→ **Data to examine**:

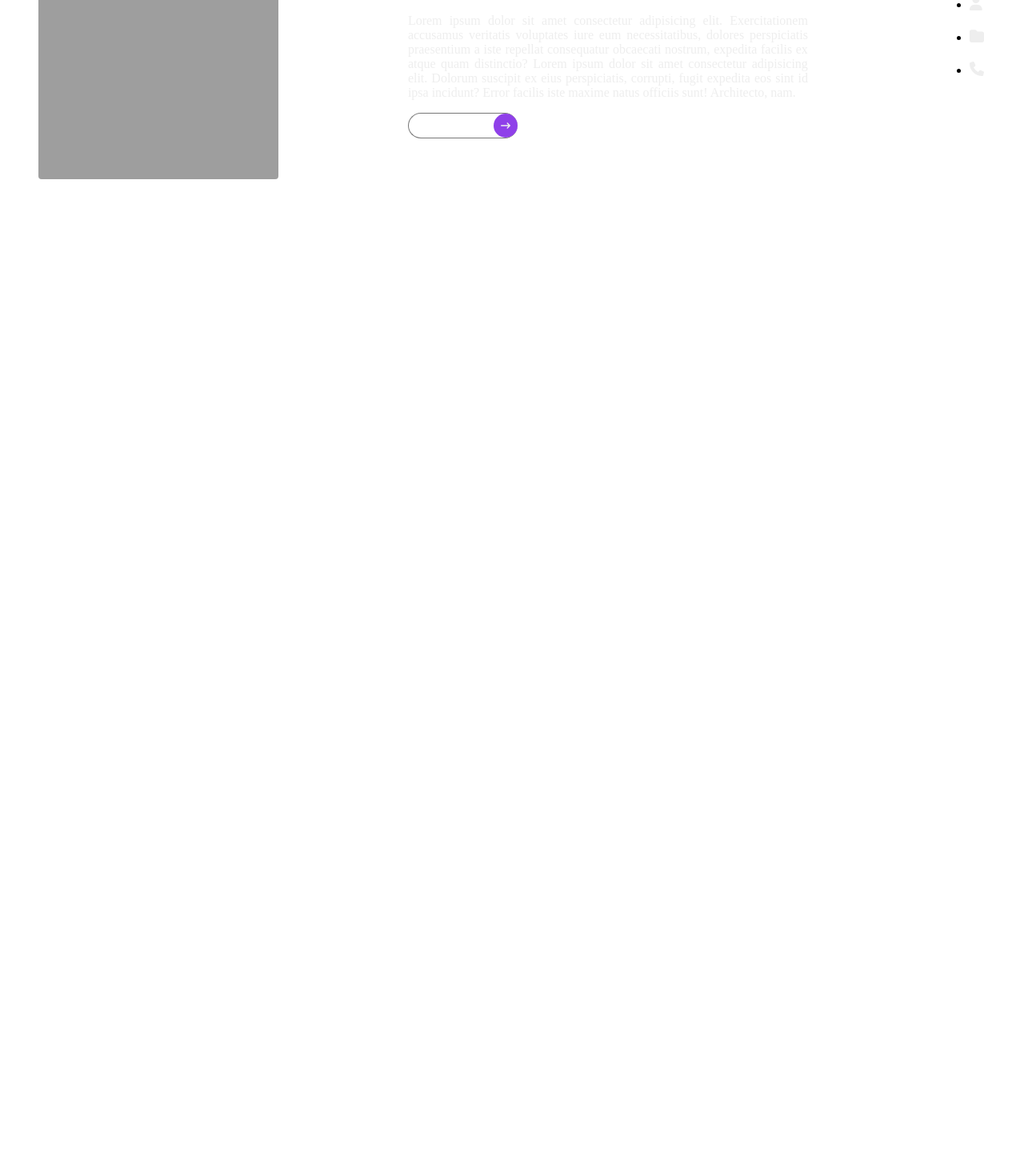
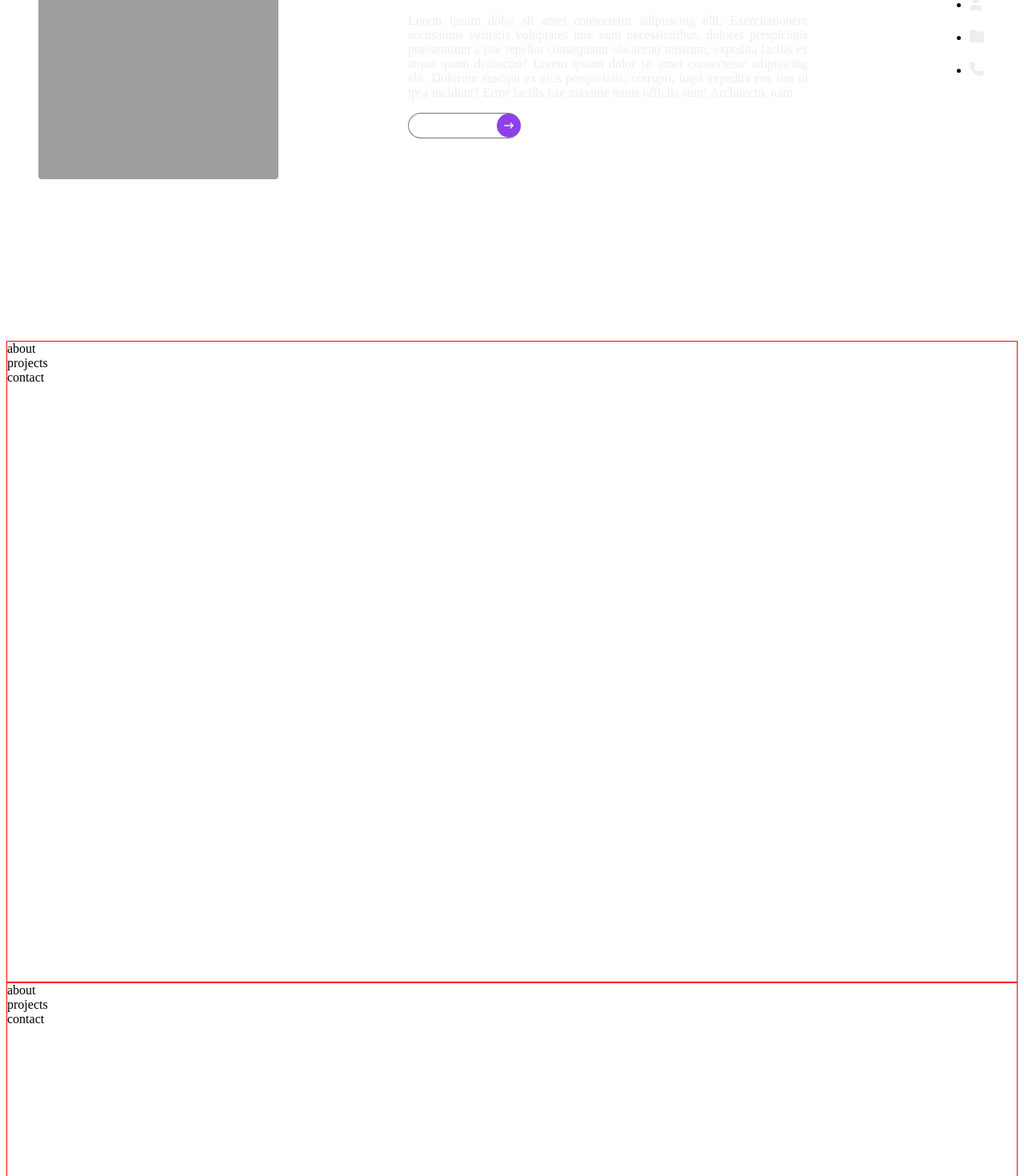
Before and after one commit to Soares010/Mario_Soares, a Next.js app: page /home in a window 1280 px wide. Shown: the part 417-1887 px from the top of the page at 80% size. Before the commit the page ends 851 px from the top, so only its background shows below. Built offline with nearby package versions, Linux system fonts and the light colour scheme; grey boxes are pictures that could not be loaded.

Commit message:
new commit

```diff
--- /dev/null
+++ b/src/assets/styles/Section.css
@@ -0,0 +1,4 @@
+.main {
+  border: 1px solid red;
+  height: 100vh;
+}
--- /dev/null
+++ b/src/components/Button.jsx
@@ -0,0 +1,11 @@
+import React from "react";
+
+const Button = ({ children }) => {
+  return (
+    <>
+      <button>{children}</button>
+    </>
+  );
+};
+
+export default Button;
--- /dev/null
+++ b/src/components/Li.jsx
@@ -0,0 +1,13 @@
+import React from "react";
+
+const Li = ({ children, key, className }) => {
+  return (
+    <div>
+      <li className={className} key={key}>
+        {children}
+      </li>
+    </div>
+  );
+};
+
+export default Li;
--- /dev/null
+++ b/src/components/LinkButton.jsx
@@ -0,0 +1,13 @@
+import React from "react";
+
+const LinkButton = ({ href, children, title, className }) => {
+  return (
+    <div>
+      <a href={href} title={title} className={className}>
+        {children}
+      </a>
+    </div>
+  );
+};
+
+export default LinkButton;
--- a/src/components/NavBar.jsx
+++ b/src/components/NavBar.jsx
@@ -18,6 +18,9 @@ import {
   faInstagram,
   faWhatsapp,
 } from "@fortawesome/free-brands-svg-icons";
+import Button from "./Button";
+import Li from "./Li";
+import LinkButton from "./LinkButton";
 
 const NavBar = () => {
   const [text] = useTypewriter({
@@ -31,25 +34,25 @@ const NavBar = () => {
       id: 1,
       name: "Home",
       icon: <FontAwesomeIcon icon={faHomeAlt} />,
-      path: "/",
+      path: "",
     },
     {
       id: 2,
       name: "Sobre mim",
       icon: <FontAwesomeIcon icon={faUser} />,
-      path: "/about",
+      path: "about",
     },
     {
       id: 3,
       name: "Projectos",
       icon: <FontAwesomeIcon icon={faFolder} />,
-      path: "/projects",
+      path: "projects",
     },
     {
       id: 4,
       name: "Contactos",
       icon: <FontAwesomeIcon icon={faPhone} />,
-      path: "/contact",
+      path: "contact",
     },
   ];
   return (
@@ -115,13 +118,13 @@ const NavBar = () => {
                 natus officiis sunt! Architecto, nam.
               </p>
               <div className="btn-content">
-                <button>
-                  <div>Mais sobre min</div>{" "}
+                <Button>
+                  <div>Mais sobre mim</div>{" "}
                   <span>
                     {" "}
                     <FontAwesomeIcon icon={faLongArrowRight} />
                   </span>
-                </button>
+                </Button>
               </div>
             </div>
           </div>
@@ -129,12 +132,11 @@ const NavBar = () => {
         <div className="nav_menu">
           <ul className="nav_list">
             {links.map(({ id, name, icon, path }) => (
-              <li className="nav_item" key={id}>
-                <a href={`#${path}`} className="nav_link" title={name}>
+              <Li className="nav_item" key={id}>
+                <LinkButton href={`#${path}`} className="nav_link" title={name}>
                   <span>{icon}</span>
-                  {/* <h4>{name}</h4> */}
-                </a>
-              </li>
+                </LinkButton>
+              </Li>
             ))}
           </ul>
         </div>
--- /dev/null
+++ b/src/components/Section.jsx
@@ -0,0 +1,18 @@
+import React from "react";
+import "../assets/styles/Section.css";
+
+const Section = () => {
+  return (
+    <div>
+      <section className="main">
+        <div className="container">
+          <div id="about">about</div>
+          <div id="projects">projects</div>
+          <div id="contact">contact</div>
+        </div>
+      </section>
+    </div>
+  );
+};
+
+export default Section;
--- a/src/pages/about/About.jsx
+++ b/src/pages/about/About.jsx
@@ -1,11 +1,12 @@
 import React from 'react';
+import Section from "../../components/Section";
 
 const About = () => {
-    return (
-        <div>
-            Sobre mim
-        </div>
-    );
-}
+  return (
+    <div>
+      <Section />
+    </div>
+  );
+};
 
 export default About;
--- a/src/pages/home/index.jsx
+++ b/src/pages/home/index.jsx
@@ -1,22 +1,15 @@
 import React from "react";
 import NavBar from "../../components/NavBar";
+import About from "../about/About";
+import Projects from "../projects/Projects";
 
 function Home() {
-
-
-  // console.log(text);
-
   return (
     <>
       <div>
         <NavBar />
-        {/* <h1>
-          Eu sou
-          <span style={{ fontWeight: "bold", color: "green" }}> {text}</span>
-          <span style={{ color: "red" }}>
-            <Cursor />
-          </span>
-        </h1> */}
+        <About />
+        <Projects />
       </div>
     </>
   );
--- a/src/pages/projects/Projects.jsx
+++ b/src/pages/projects/Projects.jsx
@@ -1,11 +1,12 @@
 import React from 'react';
+import Section from "../../components/Section";
 
 const Projects = () => {
-    return (
-        <div>
-            projectos
-        </div>
-    );
-}
+  return (
+    <div>
+      <Section />
+    </div>
+  );
+};
 
 export default Projects;
```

→ **Work instruction**:
Would you set down every line of the data above exactly, skipping the pictures?

→ **Solution for this exercise**:
Before and after one commit to Soares010/Mario_Soares, a Next.js app: page /home in a window 1280 px wide. Shown: the part 417-1887 px from the top of the page at 80% size. Before the commit the page ends 851 px from the top, so only its background shows below. Built offline with nearby package versions, Linux system fonts and the light colour scheme; grey boxes are pictures that could not be loaded.

Commit message:
new commit

```diff
--- /dev/null
+++ b/src/assets/styles/Section.css
@@ -0,0 +1,4 @@
+.main {
+  border: 1px solid red;
+  height: 100vh;
+}
--- /dev/null
+++ b/src/components/Button.jsx
@@ -0,0 +1,11 @@
+import React from "react";
+
+const Button = ({ children }) => {
+  return (
+    <>
+      <button>{children}</button>
+    </>
+  );
+};
+
+export default Button;
--- /dev/null
+++ b/src/components/Li.jsx
@@ -0,0 +1,13 @@
+import React from "react";
+
+const Li = ({ children, key, className }) => {
+  return (
+    <div>
+      <li className={className} key={key}>
+        {children}
+      </li>
+    </div>
+  );
+};
+
+export default Li;
--- /dev/null
+++ b/src/components/LinkButton.jsx
@@ -0,0 +1,13 @@
+import React from "react";
+
+const LinkButton = ({ href, children, title, className }) => {
+  return (
+    <div>
+      <a href={href} title={title} className={className}>
+        {children}
+      </a>
+    </div>
+  );
+};
+
+export default LinkButton;
--- a/src/components/NavBar.jsx
+++ b/src/components/NavBar.jsx
@@ -18,6 +18,9 @@ import {
   faInstagram,
   faWhatsapp,
 } from "@fortawesome/free-brands-svg-icons";
+import Button from "./Button";
+import Li from "./Li";
+import LinkButton from "./LinkButton";
 
 const NavBar = () => {
   const [text] = useTypewriter({
@@ -31,25 +34,25 @@ const NavBar = () => {
       id: 1,
       name: "Home",
       icon: <FontAwesomeIcon icon={faHomeAlt} />,
-      path: "/",
+      path: "",
     },
     {
       id: 2,
       name: "Sobre mim",
       icon: <FontAwesomeIcon icon={faUser} />,
-      path: "/about",
+      path: "about",
     },
     {
       id: 3,
       name: "Projectos",
       icon: <FontAwesomeIcon icon={faFolder} />,
-      path: "/projects",
+      path: "projects",
     },
     {
       id: 4,
       name: "Contactos",
       icon: <FontAwesomeIcon icon={faPhone} />,
-      path: "/contact",
+      path: "contact",
     },
   ];
   return (
@@ -115,13 +118,13 @@ const NavBar = () => {
                 natus officiis sunt! Architecto, nam.
               </p>
               <div className="btn-content">
-                <button>
-                  <div>Mais sobre min</div>{" "}
+                <Button>
+                  <div>Mais sobre mim</div>{" "}
                   <span>
                     {" "}
                     <FontAwesomeIcon icon={faLongArrowRight} />
                   </span>
-                </button>
+                </Button>
               </div>
             </div>
           </div>
@@ -129,12 +132,11 @@ const NavBar = () => {
         <div className="nav_menu">
           <ul className="nav_list">
             {links.map(({ id, name, icon, path }) => (
-              <li className="nav_item" key={id}>
-                <a href={`#${path}`} className="nav_link" title={name}>
+              <Li className="nav_item" key={id}>
+                <LinkButton href={`#${path}`} className="nav_link" title={name}>
                   <span>{icon}</span>
-                  {/* <h4>{name}</h4> */}
-                </a>
-              </li>
+                </LinkButton>
+              </Li>
             ))}
           </ul>
         </div>
--- /dev/null
+++ b/src/components/Section.jsx
@@ -0,0 +1,18 @@
+import React from "react";
+import "../assets/styles/Section.css";
+
+const Section = () => {
+  return (
+    <div>
+      <section className="main">
+        <div className="container">
+          <div id="about">about</div>
+          <div id="projects">projects</div>
+          <div id="contact">contact</div>
+        </div>
+      </section>
+    </div>
+  );
+};
+
+export default Section;
--- a/src/pages/about/About.jsx
+++ b/src/pages/about/About.jsx
@@ -1,11 +1,12 @@
 import React from 'react';
+import Section from "../../components/Section";
 
 const About = () => {
-    return (
-        <div>
-            Sobre mim
-        </div>
-    );
-}
+  return (
+    <div>
+      <Section />
+    </div>
+  );
+};
 
 export default About;
--- a/src/pages/home/index.jsx
+++ b/src/pages/home/index.jsx
@@ -1,22 +1,15 @@
 import React from "react";
 import NavBar from "../../components/NavBar";
+import About from "../about/About";
+import Projects from "../projects/Projects";
 
 function Home() {
-
-
-  // console.log(text);
-
   return (
     <>
       <div>
         <NavBar />
-        {/* <h1>
-          Eu sou
-          <span style={{ fontWeight: "bold", color: "green" }}> {text}</span>
-          <span style={{ color: "red" }}>
-            <Cursor />
-          </span>
-        </h1> */}
+        <About />
+        <Projects />
       </div>
     </>
   );
--- a/src/pages/projects/Projects.jsx
+++ b/src/pages/projects/Projects.jsx
@@ -1,11 +1,12 @@
 import React from 'react';
+import Section from "../../components/Section";
 
 const Projects = () => {
-    return (
-        <div>
-            projectos
-        </div>
-    );
-}
+  return (
+    <div>
+      <Section />
+    </div>
+  );
+};
 
 export default Projects;
```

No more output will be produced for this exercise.